I think they are afraid. They think people will make mistakes. Men and women will err in reading and understanding the sacred texts and they will err in thinking about their new problems and arriving at correct solutions. Different people will come up with different interpretations and suggest different solutions. There will be chaos. Chaos is bad enough but chaos in the name of religion is unacceptable as it may destroy the very credibility of religion, they fear.
I will submit two points for consideration in this regard. Firstly, these fears are ill founded and exaggerated, without any basis in history. And, secondly, the alternative course of action they are adopting bears no promise of redeeming the situation.
Taking the first point first, I would remind all concerned that it is God Himself Who invited His people to read the text, or listen to it being read to them, ponder over it and be guided by it. He also urged them to think, observe, travel, dialogue, introspect…and draw lessons. God knows His people better than we might ever know ourselves. We must resign ourselves to His ways and trust men and women in seeking guidance directly from the sacred texts. We must not deter them from thinking independently on the problems facing them. The fresh understanding of religious traditions needed at this hour need not be a prerogative of the elite in religion. It will simply not do. In order to be really effective it has to come from the grass roots and encompass all.

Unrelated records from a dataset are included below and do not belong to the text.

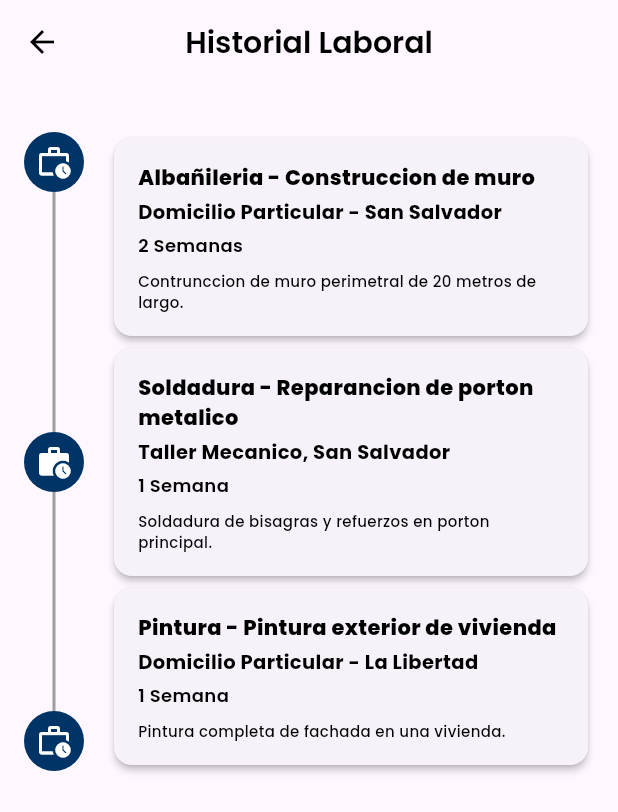
After one commit to DerasChris/JobGenius, a Flutter app: the WorkHistoryView screen opened directly, on a phone screen of 412 x 824 dp. The commit adds this screen. Shown: the top 812 px of the screen. Run offline on Flutter 3.47's test engine with Material 3 defaults, Android fonts, the phone set to English and light mode, and no system bars; our stand-ins replace avatar_glow, curved_navigation_bar, flutter_svg, google_fonts; missing offline and left inert: filter_list, simple_animation_transition.

Commit message:
add pantalla de historial laboral

```diff
--- /dev/null
+++ b/lib/widgets/screens/WorkHistoryScreen.dart
@@ -0,0 +1,154 @@
+import 'package:flutter/material.dart';
+import 'package:google_fonts/google_fonts.dart';
+import 'package:jobjenius/extensions/SafeNavigationExtension.dart';
+import 'package:jobjenius/theme/app_color.dart';
+
+class WorkHistoryView extends StatelessWidget {
+  const WorkHistoryView({Key? key}) : super(key: key);
+
+  @override
+  Widget build(BuildContext context) {
+    return Scaffold(
+      appBar: AppBar(
+        backgroundColor: Colors.transparent,
+        elevation: 0,
+        leading: IconButton(
+          icon: const Icon(Icons.arrow_back, color: Colors.black),
+          onPressed: () => context.safeNavigateBack(),
+        ),
+        title: Text(
+          'Historial Laboral',
+          style: GoogleFonts.poppins(
+            textStyle: const TextStyle(fontSize: 20, color: Colors.black),
+            fontWeight: FontWeight.w600,
+          ),
+        ),
+        centerTitle: true,
+      ),
+      body: ListView(
+        padding: const EdgeInsets.all(16.0),
+        children: [
+          const SizedBox(height: 16),
+          _buildTimelineItem(
+            context,
+            icon: Icons.work_history_outlined,
+            title: 'Albañileria - Construccion de muro',
+            company: 'Domicilio Particular - San Salvador',
+            period: '2 Semanas',
+            description:
+                'Contrunccion de muro perimetral de 20 metros de largo.',
+            isFirst: true,
+          ),
+          _buildTimelineItem(
+            context,
+            icon: Icons.work_history_rounded,
+            title: 'Soldadura - Reparancion de porton metalico',
+            company: 'Taller Mecanico, San Salvador',
+            period: '1 Semana',
+            description:
+                'Soldadura de bisagras y refuerzos en porton principal.',
+          ),
+          _buildTimelineItem(
+            context,
+            icon: Icons.work_history_outlined,
+            title: 'Pintura - Pintura exterior de vivienda',
+            company: 'Domicilio Particular - La Libertad',
+            period: '1 Semana',
+            description: 'Pintura completa de fachada en una vivienda.',
+            isLast: true,
+          ),
+        ],
+      ),
+    );
+  }
+
+  Widget _buildTimelineItem(
+    BuildContext context, {
+    required IconData icon,
+    required String title,
+    required String company,
+    required String period,
+    required String description,
+    bool isFirst = false,
+    bool isLast = false,
+  }) {
+    return IntrinsicHeight(
+      child: Row(
+        crossAxisAlignment: CrossAxisAlignment.start,
+        children: [
+          Column(
+            children: [
+              if (!isFirst)
+                const Expanded(
+                  child: VerticalDivider(
+                    color: Colors.grey,
+                    thickness: 2,
+                  ),
+                ),
+              Container(
+                decoration: BoxDecoration(
+                  shape: BoxShape.circle,
+                  color: appColor.azul,
+                ),
+                padding: const EdgeInsets.all(8),
+                child: Icon(icon, color: Colors.white),
+              ),
+              if (!isLast)
+                const Expanded(
+                  child: VerticalDivider(
+                    color: Colors.grey,
+                    thickness: 2,
+                  ),
+                ),
+            ],
+          ),
+          const SizedBox(width: 16),
+          Expanded(
+            child: Card(
+              elevation: 2,
+              child: Padding(
+                padding: const EdgeInsets.all(16.0),
+                child: Column(
+                  crossAxisAlignment: CrossAxisAlignment.start,
+                  children: [
+                    Text(title,
+                        style: GoogleFonts.poppins(
+                          fontSize: 14,
+                          fontWeight: FontWeight.w800,
+                          color: Colors.black,
+                        )),
+                    const SizedBox(height: 4),
+                    Text(company,
+                        style: GoogleFonts.poppins(
+                          fontSize: 13,
+                          fontWeight: FontWeight.w700,
+                          color: Colors.black,
+                        )),
+                    const SizedBox(height: 4),
+                    Text(
+                      period,
+                      style: GoogleFonts.poppins(
+                        fontSize: 12,
+                        fontWeight: FontWeight.w600,
+                        color: Colors.black,
+                      ),
+                    ),
+                    const SizedBox(height: 8),
+                    Text(
+                      description,
+                      style: GoogleFonts.poppins(
+                        fontSize: 10,
+                        fontWeight: FontWeight.w500,
+                        color: Colors.black,
+                      ),
+                    ),
+                  ],
+                ),
+              ),
+            ),
+          ),
+        ],
+      ),
+    );
+  }
+}
```
Also changed, not shown: lib/Trabajadores.dart (+8 -7 lines).
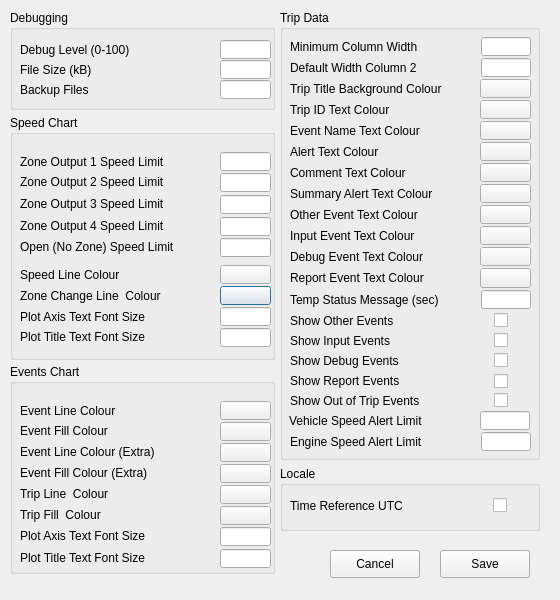
mikecv/etscrape, file preferences.ui: the form before one commit.
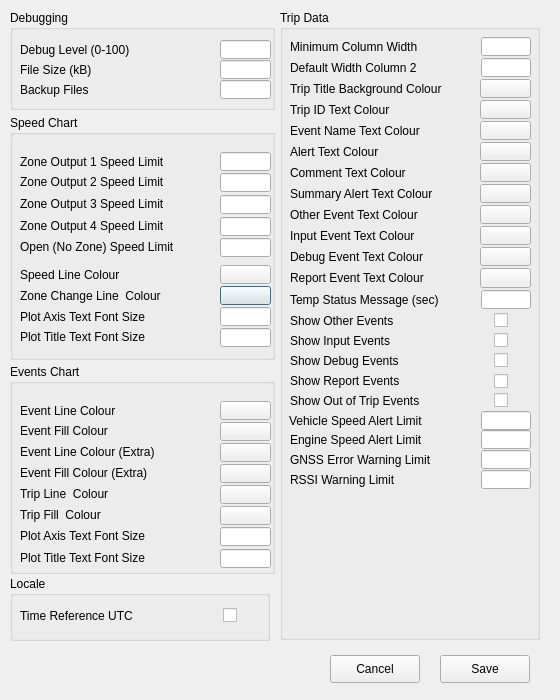
The form after the commit.

Commit message:
Added gnss location and rssi to trip data.
Updated help file for gnss logging.

The edit to the form file:
```diff
--- a/preferences.ui
+++ b/preferences.ui
@@ -10,7 +10,7 @@
     <x>0</x>
     <y>0</y>
     <width>560</width>
-    <height>600</height>
+    <height>700</height>
    </rect>
   </property>
   <property name="sizePolicy">
@@ -22,13 +22,13 @@
   <property name="minimumSize">
    <size>
     <width>560</width>
-    <height>600</height>
+    <height>700</height>
    </size>
   </property>
   <property name="maximumSize">
    <size>
     <width>560</width>
-    <height>600</height>
+    <height>700</height>
    </size>
   </property>
   <property name="windowTitle">
@@ -347,19 +347,19 @@
      <x>280</x>
      <y>10</y>
      <width>260</width>
-     <height>450</height>
+     <height>630</height>
     </rect>
    </property>
    <property name="minimumSize">
     <size>
      <width>260</width>
-     <height>450</height>
+     <height>630</height>
     </size>
    </property>
    <property name="maximumSize">
     <size>
      <width>260</width>
-     <height>450</height>
+     <height>630</height>
     </size>
    </property>
    <property name="title">
@@ -778,7 +778,7 @@
    <widget class="QLineEdit" name="speedAlertLimVal">
     <property name="geometry">
      <rect>
-      <x>200</x>
+      <x>201</x>
       <y>401</y>
       <width>50</width>
       <height>19</height>
@@ -798,7 +798,7 @@
     <property name="geometry">
      <rect>
       <x>201</x>
-      <y>422</y>
+      <y>420</y>
       <width>50</width>
       <height>19</height>
      </rect>
@@ -817,7 +817,7 @@
     <property name="geometry">
      <rect>
       <x>10</x>
-      <y>422</y>
+      <y>420</y>
       <width>181</width>
       <height>19</height>
      </rect>
@@ -945,12 +945,76 @@
      <string>Show Report Events</string>
     </property>
    </widget>
+   <widget class="QLabel" name="label_42">
+    <property name="geometry">
+     <rect>
+      <x>10</x>
+      <y>440</y>
+      <width>181</width>
+      <height>19</height>
+     </rect>
+    </property>
+    <property name="text">
+     <string>GNSS Error Warning Limit</string>
+    </property>
+   </widget>
+   <widget class="QLineEdit" name="gnssAlertLimVal">
+    <property name="geometry">
+     <rect>
+      <x>201</x>
+      <y>440</y>
+      <width>50</width>
+      <height>19</height>
+     </rect>
+    </property>
+    <property name="toolTip">
+     <string extracomment="Debug level (0-100)"/>
+    </property>
+    <property name="inputMethodHints">
+     <set>Qt::ImhNone</set>
+    </property>
+    <property name="maxLength">
+     <number>5</number>
+    </property>
+   </widget>
+   <widget class="QLabel" name="label_43">
+    <property name="geometry">
+     <rect>
+      <x>10</x>
+      <y>460</y>
+      <width>181</width>
+      <height>19</height>
+     </rect>
+    </property>
+    <property name="text">
+     <string>RSSI Warning Limit</string>
+    </property>
+   </widget>
+   <widget class="QLineEdit" name="rssiAlertLimVal">
+    <property name="geometry">
+     <rect>
+      <x>201</x>
+      <y>460</y>
+      <width>50</width>
+      <height>19</height>
+     </rect>
+    </property>
+    <property name="toolTip">
+     <string extracomment="Debug level (0-100)"/>
+    </property>
+    <property name="inputMethodHints">
+     <set>Qt::ImhNone</set>
+    </property>
+    <property name="maxLength">
+     <number>5</number>
+    </property>
+   </widget>
   </widget>
   <widget class="QGroupBox" name="localeBox">
    <property name="geometry">
     <rect>
-     <x>280</x>
-     <y>466</y>
+     <x>10</x>
+     <y>576</y>
      <width>260</width>
      <height>65</height>
     </rect>
@@ -1122,7 +1186,7 @@
    <property name="geometry">
     <rect>
      <x>440</x>
-     <y>550</y>
+     <y>655</y>
      <width>90</width>
      <height>28</height>
     </rect>
@@ -1138,7 +1202,7 @@
    <property name="geometry">
     <rect>
      <x>330</x>
-     <y>550</y>
+     <y>655</y>
      <width>90</width>
      <height>28</height>
     </rect>
```
The commit also changes 7 other files.
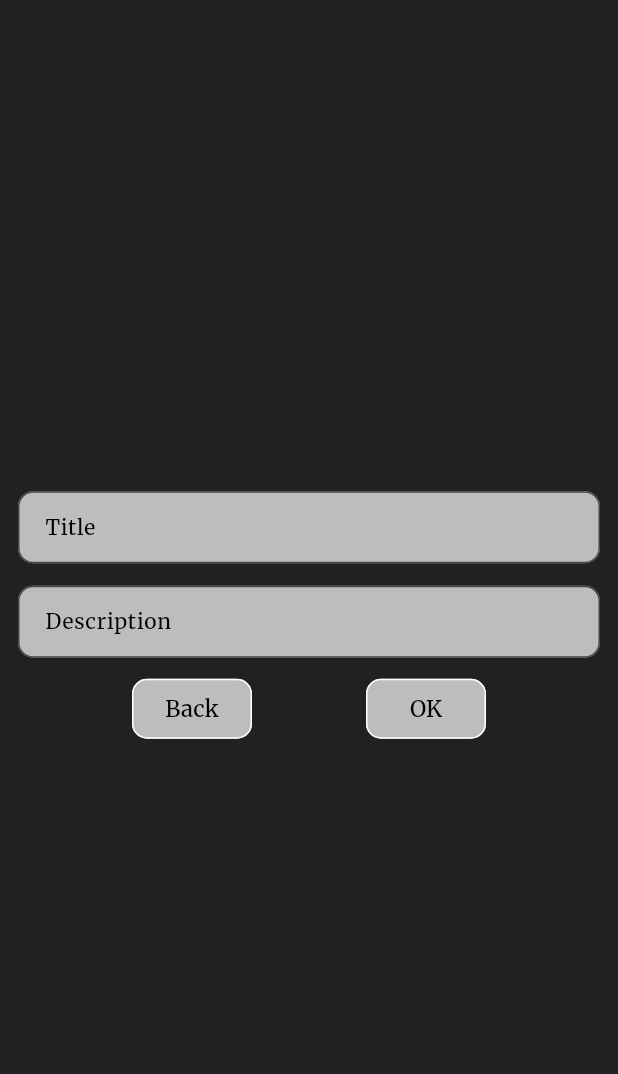
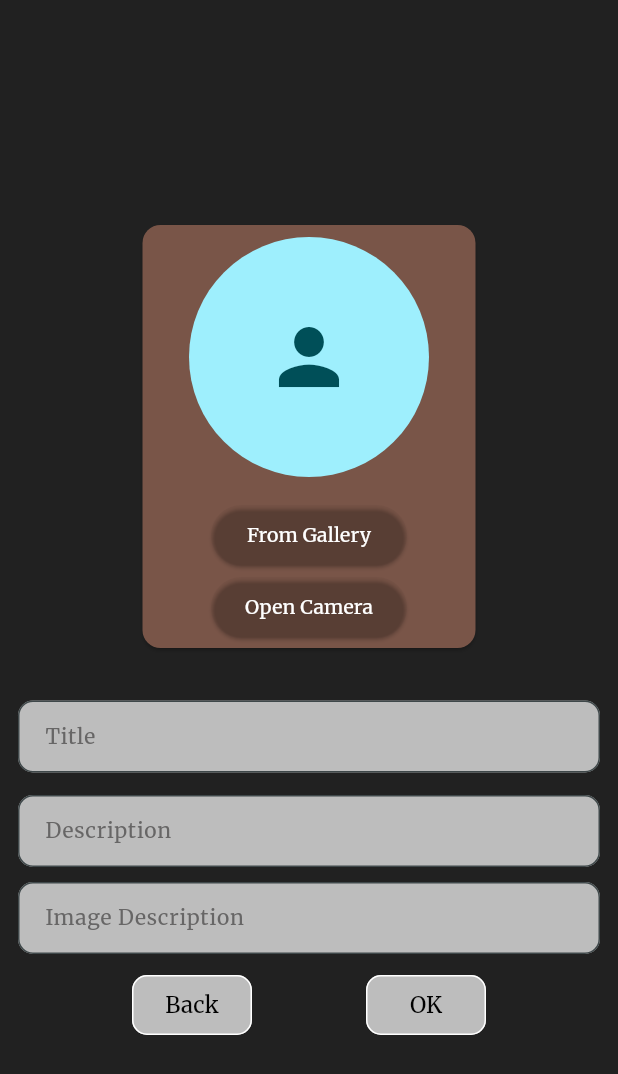
Before and after one commit to David-999-david/Man-app, a Flutter app: the Addtodo screen opened directly, on a phone screen of 412 x 824 dp. Shown: the top 1074 px of the screen. Run offline on Flutter 3.47's test engine with Material 3 defaults, Android fonts, the phone set to English and light mode, and no system bars; our stand-ins replace badges, dio, email_validator, flutter_contacts, flutter_dotenv, flutter_secure_storage and 10 more; accounts and stored records are empty; network calls fail.

Commit message:
for add create new todo => now => can add image from gallery or with camera, needed importance is to route with formdata , content type multipart/form-data, and also no need like model for added but need to be formdata.frommap with req.body needed and backend route of singal (file) of file with multipartfile.fromfile with pick image of path name and mdeiatype from mimetype, all are work for added , but like state loading and other need to be make perfect next

```diff
--- a/lib/core/network/dio_client.dart
+++ b/lib/core/network/dio_client.dart
@@ -10,9 +10,9 @@ class DioClient {
     final dio = Dio(BaseOptions(
       baseUrl: ApiUrl.baseUrl,
       headers: {'Content-Type': 'application/json'},
-      receiveTimeout: Duration(seconds: 10),
-      connectTimeout: Duration(seconds: 15),
-      sendTimeout: Duration(seconds: 15),
+      receiveTimeout: Duration(seconds: 60),
+      connectTimeout: Duration(seconds: 60),
+      sendTimeout: Duration(seconds: 60),
       responseType: ResponseType.json,
     ));
     final auth = await AuthInterceptor.create();
--- a/lib/data/model/todo/todo_model.dart
+++ b/lib/data/model/todo/todo_model.dart
@@ -56,19 +56,27 @@ class PaginationTodo {
   }
 }
 
-class AddTodo {
-  final String title;
-  final String description;
+// class AddTodo {
+//   final String title;
+//   final String description;
+//   final FormData? file;
+//   final String? imageDesc;
 
-  AddTodo({
-    required this.title,
-    required this.description,
-  });
+//   AddTodo(
+//       {required this.title,
+//       required this.description,
+//       this.file,
+//       this.imageDesc});
 
-  Map<String, dynamic> toJson() {
-    return {'title': title, 'description': description};
-  }
-}
+//   Map<String, dynamic> toJson() {
+//     return {
+//       'title': title,
+//       'description': description,
+//       'imageDescription': imageDesc,
+//       ''
+//     };
+//   }
+// }
 
 class EdiitTodo {
   final String? title;
--- a/lib/data/remote/todo/todo_remote.dart
+++ b/lib/data/remote/todo/todo_remote.dart
@@ -6,9 +6,10 @@ import 'package:user_auth/data/model/todo/todo_model.dart';
 class TodoRemote {
   final Dio _dio = DioClient.dio;
 
-  Future<TodoModel> addTodo(AddTodo todo) async {
+  Future<TodoModel> addTodo(FormData form) async {
     try {
-      final response = await _dio.post(ApiUrl.addTodo, data: todo.toJson());
+      final response = await _dio.post(ApiUrl.addTodo,
+          data: form, options: Options(contentType: 'multipart/form-data'));
 
       final status = response.statusCode;
       if (status! >= 200 && status < 300) {
--- a/lib/domain/repository/todo/todo_repository.dart
+++ b/lib/domain/repository/todo/todo_repository.dart
@@ -1,9 +1,10 @@
+import 'package:dio/dio.dart';
 import 'package:user_auth/data/model/todo/todo_model.dart';
 import 'package:user_auth/data/remote/todo/todo_remote.dart';
 
 class TodoRepository {
-  Future<TodoModel> addTodo(AddTodo todo) {
-    return TodoRemote().addTodo(todo);
+  Future<TodoModel> addTodo(FormData form) {
+    return TodoRemote().addTodo(form);
   }
 
   Future<PaginationTodo> getAllTodo(String? query, int page, int limit) {
--- a/lib/domain/usecase/todo/todo_usecase.dart
+++ b/lib/domain/usecase/todo/todo_usecase.dart
@@ -1,9 +1,10 @@
+import 'package:dio/dio.dart';
 import 'package:user_auth/data/model/todo/todo_model.dart';
 import 'package:user_auth/domain/repository/todo/todo_repository.dart';
 
 class TodoUsecase {
-  Future<TodoModel> addTodo(AddTodo todo) async {
-    return await TodoRepository().addTodo(todo);
+  Future<TodoModel> addTodo(FormData form) async {
+    return await TodoRepository().addTodo(form);
   }
 
   Future<PaginationTodo> getAllTodo(String? query, int page, int limit) async {
--- a/lib/presentation/home/home_screen.dart
+++ b/lib/presentation/home/home_screen.dart
@@ -344,6 +344,9 @@ Widget _todoItem(HomeNotifier provider, BuildContext scafflodCtx) {
                           child: Row(
                               mainAxisAlignment: MainAxisAlignment.spaceBetween,
                               children: [
+                                CircleAvatar(
+                                  radius: 30,
+                                ),
                                 Column(
                                   crossAxisAlignment: CrossAxisAlignment.start,
                                   children: [
--- a/lib/presentation/home/widgets/addtodo.dart
+++ b/lib/presentation/home/widgets/addtodo.dart
@@ -1,4 +1,7 @@
+import 'dart:io';
+
 import 'package:flutter/material.dart';
+import 'package:image_picker/image_picker.dart';
 import 'package:provider/provider.dart';
 import 'package:user_auth/common/helper/app_navigator.dart';
 import 'package:user_auth/core/theme/app_text_style.dart';
@@ -23,12 +26,21 @@ class Addtodo extends StatelessWidget {
                       child: Column(
                         mainAxisAlignment: MainAxisAlignment.center,
                         children: [
+                          _todoImageCard(notifier),
+                          SizedBox(
+                            height: 15,
+                          ),
                           _textFormField(notifier.titleCtrl, 'Title', 'Title'),
                           SizedBox(
                             height: 15,
                           ),
                           _textFormField(
                               notifier.descCtrl, 'Description', 'Description'),
+                          SizedBox(
+                            height: 10,
+                          ),
+                          _textFormField(notifier.imageDescCtrl,
+                              'Image Description', 'Image Description'),
                           SizedBox(
                             height: 10,
                           ),
@@ -64,7 +76,8 @@ class Addtodo extends StatelessWidget {
                                       fixedSize: Size(80, 32)),
                                   onPressed: () async {
                                     if (notifier.key.currentState!.validate()) {
-                                      final success = await notifier.addNew();
+                                      final success = await notifier
+                                          .addNew(ImageSource.camera);
                                       if (success) {
                                         AppNavigator.pop(context, success);
                                         ScaffoldMessenger.of(context)
@@ -96,13 +109,72 @@ class Addtodo extends StatelessWidget {
   }
 }
 
+Widget _todoImageCard(HomeNotifier notifier) {
+  return Container(
+    padding: EdgeInsets.symmetric(horizontal: 10, vertical: 16),
+    height: 322,
+    width: 250,
+    child: Card(
+      color: Colors.brown,
+      child: Column(
+        crossAxisAlignment: CrossAxisAlignment.center,
+        mainAxisAlignment: MainAxisAlignment.center,
+        children: [
+          Padding(
+            padding: const EdgeInsets.only(top: 5),
+            child: CircleAvatar(
+              backgroundImage: notifier.imageUrl!.isEmpty
+                  ? null
+                  : FileImage(File(notifier.imageUrl!)),
+              radius: 80,
+              child: notifier.imageUrl!.isEmpty
+                  ? Icon(
+                      Icons.person,
+                      size: 60,
+                    )
+                  : null,
+            ),
+          ),
+          SizedBox(
+            height: 15,
+          ),
+          ElevatedButton(
+              style: ElevatedButton.styleFrom(
+                  backgroundColor: Colors.transparent,
+                  padding: EdgeInsets.symmetric(horizontal: 5, vertical: 3),
+                  fixedSize: Size(130, 32)),
+              onPressed: () async {
+                await notifier.onPick(ImageSource.gallery);
+              },
+              child: Text(
+                'From Gallery',
+                style: 13.sp(color: Colors.white),
+              )),
+          ElevatedButton(
+              style: ElevatedButton.styleFrom(
+                  backgroundColor: Colors.transparent,
+                  padding: EdgeInsets.symmetric(horizontal: 5, vertical: 3),
+                  fixedSize: Size(130, 32)),
+              onPressed: () async {
+                await notifier.onPick(ImageSource.camera);
+              },
+              child: Text(
+                'Open Camera',
+                style: 13.sp(color: Colors.white),
+              ))
+        ],
+      ),
+    ),
+  );
+}
+
 Widget _textFormField(
     TextEditingController controller, String hint, String text) {
   return TextFormField(
     controller: controller,
     decoration: InputDecoration(
       hintText: hint,
-      hintStyle: 14.sp(),
+      hintStyle: 14.sp(color: const Color.fromARGB(255, 103, 102, 102)),
       errorStyle: 10.sp(color: Colors.red),
       filled: true,
       fillColor: Color(0xFFBDBDBD),
```
Also changed, not shown: lib/presentation/home/notifier/home_notifier.dart (+82 -3 lines).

It should also be expected that in their independent pursuit of guidance men and women will adopt all the ways and means available, such as exchange of views, analytical survey of experiments past and present, researches, simulations, etc., etc. They are expected to avail themselves of the services of their religious guides if and when they need them. But these services should not be imposed on them. All that religious guides and mentors need do is try keeping their followers focused on the main project: a world order characterized by morality, equality, democratic decision-making and justice.
There is no alternative. No religious establishment has so far been able to launch such a project. No religion has been able to initiate a mass movement against the onslaught of secular, materialist hegemonic globalization. The probability that any one of them may be able to do so in future is accompanied by the certainty that its appeal will be confined to its own followers, unable to cut across the religious divisions. What we need is universal focus on a spiritually defined order that affords all religious traditions equal opportunity of contributing. Going back to the grass roots and seeking guidance directly from whatever is recognizably divine in human heritage, in the full glare of the light given by reason and intellect aided by intuition, imagination and all kinds of inspirations……, is the only course of action with some chance of success. Let us mobilize all our resources in favor of such an agenda. God willing, we shall succeed.
 I can quote only from Quran See 96:1;34:46;16:44;22:46; 6:98;7:185 .;12:109;28:72;35:29;2:121, among other verses.(The first number refers to chapters and the second to verses).